------ SOURCE MATERIAL

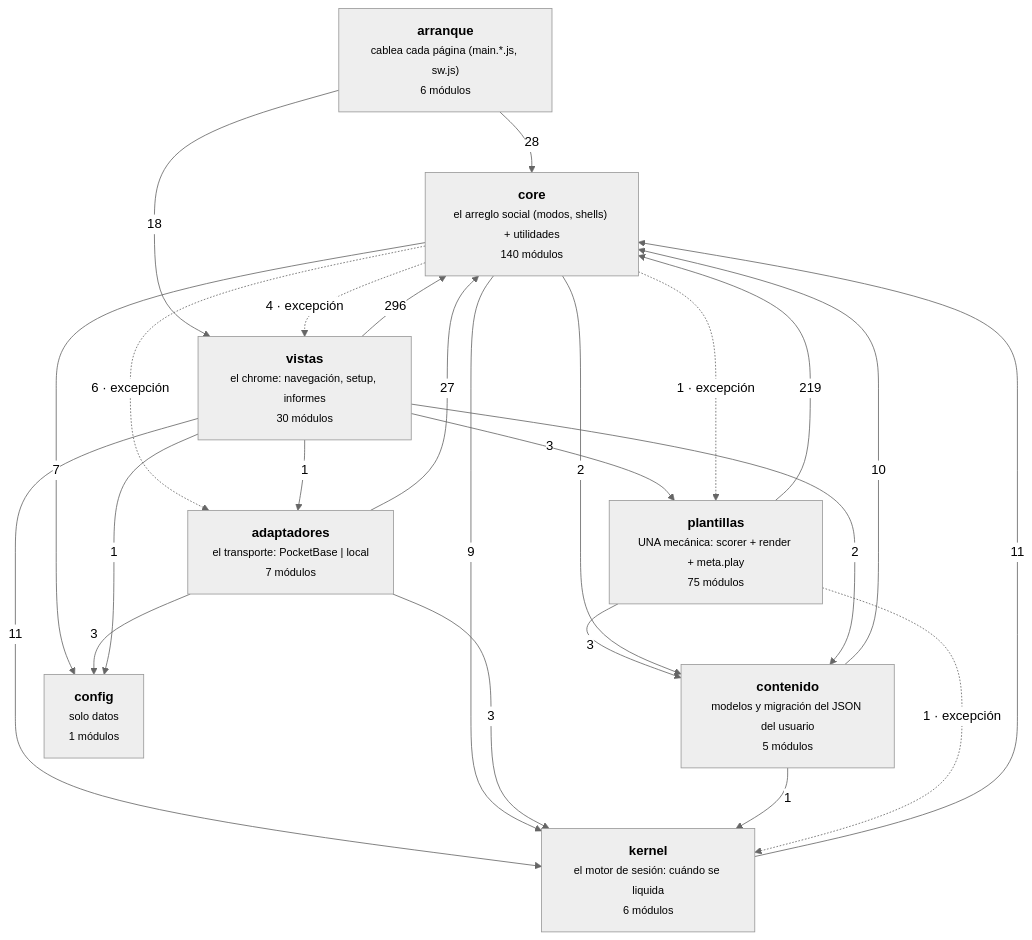
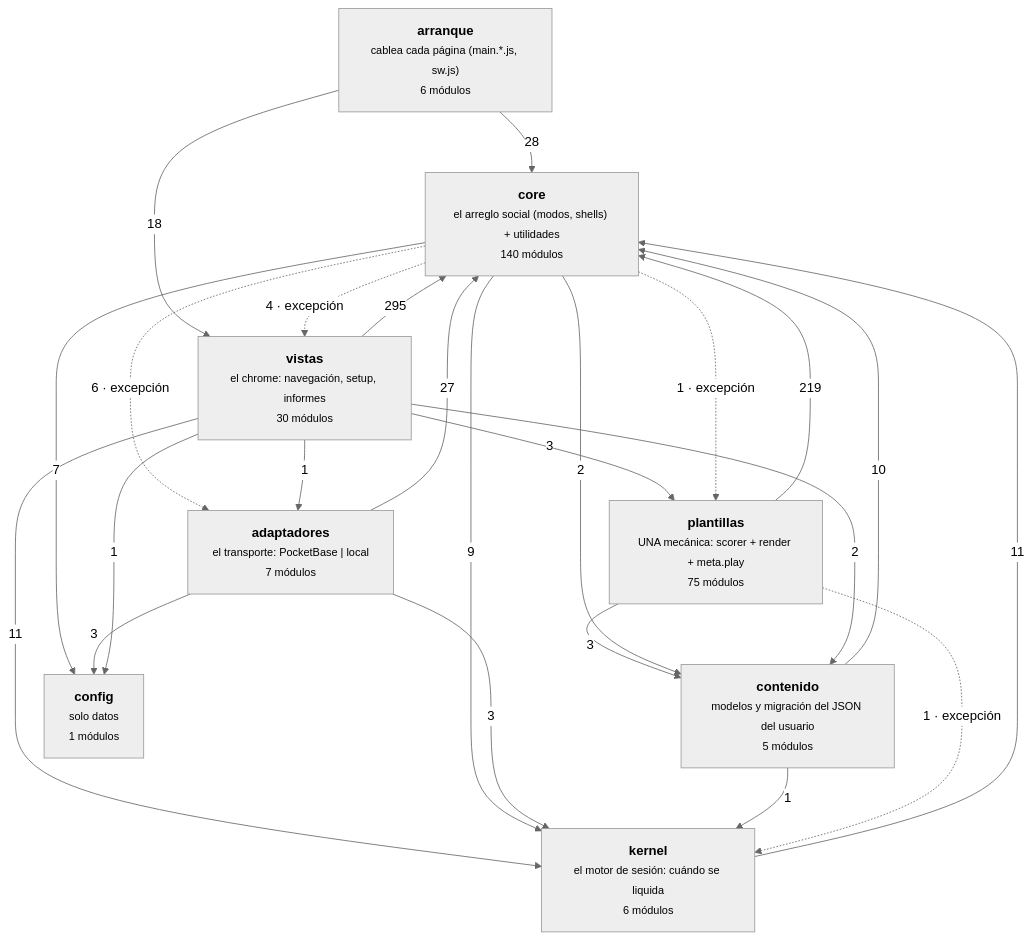
Before and after one commit to duecaz/ac: the diagram in docs/arquitectura-modulos.md, drawn with Mermaid (neutral theme). The commit also changed other lines of this file and 30 other files, not shown here.

````diff
--- a/docs/arquitectura-modulos.md
+++ b/docs/arquitectura-modulos.md
@@ -56,34 +56,34 @@
 ```mermaid
 graph TD
   A["<b>arranque</b><br/><small>cablea cada página (main.*.js, sw.js)</small><br/><small>6 módulos</small>"]
   V["<b>vistas</b><br/><small>el chrome: navegación, setup, informes</small><br/><small>30 módulos</small>"]
   AD["<b>adaptadores</b><br/><small>el transporte: PocketBase | local</small><br/><small>7 módulos</small>"]
   C["<b>core</b><br/><small>el arreglo social (modos, shells) + utilidades</small><br/><small>140 módulos</small>"]
   K["<b>kernel</b><br/><small>el motor de sesión: cuándo se liquida</small><br/><small>6 módulos</small>"]
   T["<b>plantillas</b><br/><small>UNA mecánica: scorer + render + meta.play</small><br/><small>75 módulos</small>"]
   CO["<b>contenido</b><br/><small>modelos y migración del JSON del usuario</small><br/><small>5 módulos</small>"]
   CF["<b>config</b><br/><small>solo datos</small><br/><small>1 módulos</small>"]
-  V -->|296| C
+  V -->|295| C
   T -->|219| C
   A -->|28| C
   AD -->|27| C
   A -->|18| V
   K -->|11| C
   V -->|11| K
   CO -->|10| C
   C -->|9| K
   C -->|7| CF
   C -.->|6 · excepción| AD
   C -.->|4 · excepción| V
   AD -->|3| CF
   AD -->|3| K
   T -->|3| CO
   V -->|3| T
   C -->|2| CO
   V -->|2| CO
   C -.->|1 · excepción| T
   CO -->|1| K
   T -.->|1 · excepción| K
   V -->|1| AD
   V -->|1| CF
 ```
````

------------

* _EXERCISE GOAL_
Although the records above contain pictures, only their text is to be repeated, exactly as given.

* _RESPONSE TO THE EXERCISE_
Before and after one commit to duecaz/ac: the diagram in docs/arquitectura-modulos.md, drawn with Mermaid (neutral theme). The commit also changed other lines of this file and 30 other files, not shown here.

````diff
--- a/docs/arquitectura-modulos.md
+++ b/docs/arquitectura-modulos.md
@@ -56,34 +56,34 @@
 ```mermaid
 graph TD
   A["<b>arranque</b><br/><small>cablea cada página (main.*.js, sw.js)</small><br/><small>6 módulos</small>"]
   V["<b>vistas</b><br/><small>el chrome: navegación, setup, informes</small><br/><small>30 módulos</small>"]
   AD["<b>adaptadores</b><br/><small>el transporte: PocketBase | local</small><br/><small>7 módulos</small>"]
   C["<b>core</b><br/><small>el arreglo social (modos, shells) + utilidades</small><br/><small>140 módulos</small>"]
   K["<b>kernel</b><br/><small>el motor de sesión: cuándo se liquida</small><br/><small>6 módulos</small>"]
   T["<b>plantillas</b><br/><small>UNA mecánica: scorer + render + meta.play</small><br/><small>75 módulos</small>"]
   CO["<b>contenido</b><br/><small>modelos y migración del JSON del usuario</small><br/><small>5 módulos</small>"]
   CF["<b>config</b><br/><small>solo datos</small><br/><small>1 módulos</small>"]
-  V -->|296| C
+  V -->|295| C
   T -->|219| C
   A -->|28| C
   AD -->|27| C
   A -->|18| V
   K -->|11| C
   V -->|11| K
   CO -->|10| C
   C -->|9| K
   C -->|7| CF
   C -.->|6 · excepción| AD
   C -.->|4 · excepción| V
   AD -->|3| CF
   AD -->|3| K
   T -->|3| CO
   V -->|3| T
   C -->|2| CO
   V -->|2| CO
   C -.->|1 · excepción| T
   CO -->|1| K
   T -.->|1 · excepción| K
   V -->|1| AD
   V -->|1| CF
 ```
````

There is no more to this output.